(Itemized modification records)
^^^^^^^^

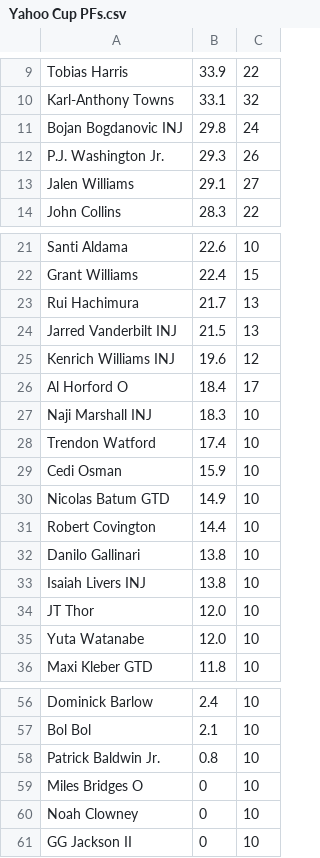
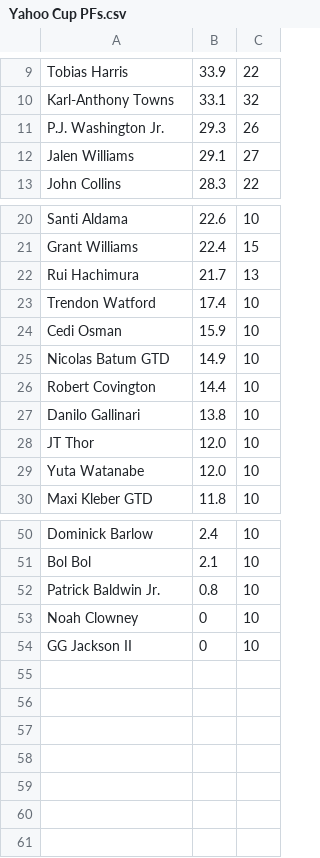
Before and after one commit to SamuelHabtu/NBA-Team-Optimizer, a CSV file: Yahoo Cup PFs.csv, drawn as a sheet; only a part is shown, gaps mark what is left out.

```diff
--- a/Yahoo Cup PFs.csv
+++ b/Yahoo Cup PFs.csv
@@ -10,3 +10,2 @@ Tobias Harris,33.9,22
 Karl-Anthony Towns,33.1,32
-Bojan Bogdanovic INJ,29.8,24
 P.J. Washington Jr.,29.3,26
@@ -23,6 +22,2 @@ Grant Williams,22.4,15
 Rui Hachimura,21.7,13
-Jarred Vanderbilt INJ,21.5,13
-Kenrich Williams INJ,19.6,12
-Al Horford O,18.4,17
-Naji Marshall INJ,18.3,10
 Trendon Watford,17.4,10
@@ -32,3 +27,2 @@ Robert Covington,14.4,10
 Danilo Gallinari,13.8,10
-Isaiah Livers INJ,13.8,10
 JT Thor,12.0,10
@@ -58,3 +52,2 @@ Bol Bol,2.1,10
 Patrick Baldwin Jr.,0.8,10
-Miles Bridges O,0,10
 Noah Clowney,0,10
```
Also changed, not shown: currentroster.csv.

^^^^^^^^

_Task prompt:_ Copy each line above precisely, dropping the pictures.

_Answer space:_
Before and after one commit to SamuelHabtu/NBA-Team-Optimizer, a CSV file: Yahoo Cup PFs.csv, drawn as a sheet; only a part is shown, gaps mark what is left out.

```diff
--- a/Yahoo Cup PFs.csv
+++ b/Yahoo Cup PFs.csv
@@ -10,3 +10,2 @@ Tobias Harris,33.9,22
 Karl-Anthony Towns,33.1,32
-Bojan Bogdanovic INJ,29.8,24
 P.J. Washington Jr.,29.3,26
@@ -23,6 +22,2 @@ Grant Williams,22.4,15
 Rui Hachimura,21.7,13
-Jarred Vanderbilt INJ,21.5,13
-Kenrich Williams INJ,19.6,12
-Al Horford O,18.4,17
-Naji Marshall INJ,18.3,10
 Trendon Watford,17.4,10
@@ -32,3 +27,2 @@ Robert Covington,14.4,10
 Danilo Gallinari,13.8,10
-Isaiah Livers INJ,13.8,10
 JT Thor,12.0,10
@@ -58,3 +52,2 @@ Bol Bol,2.1,10
 Patrick Baldwin Jr.,0.8,10
-Miles Bridges O,0,10
 Noah Clowney,0,10
```
Also changed, not shown: currentroster.csv.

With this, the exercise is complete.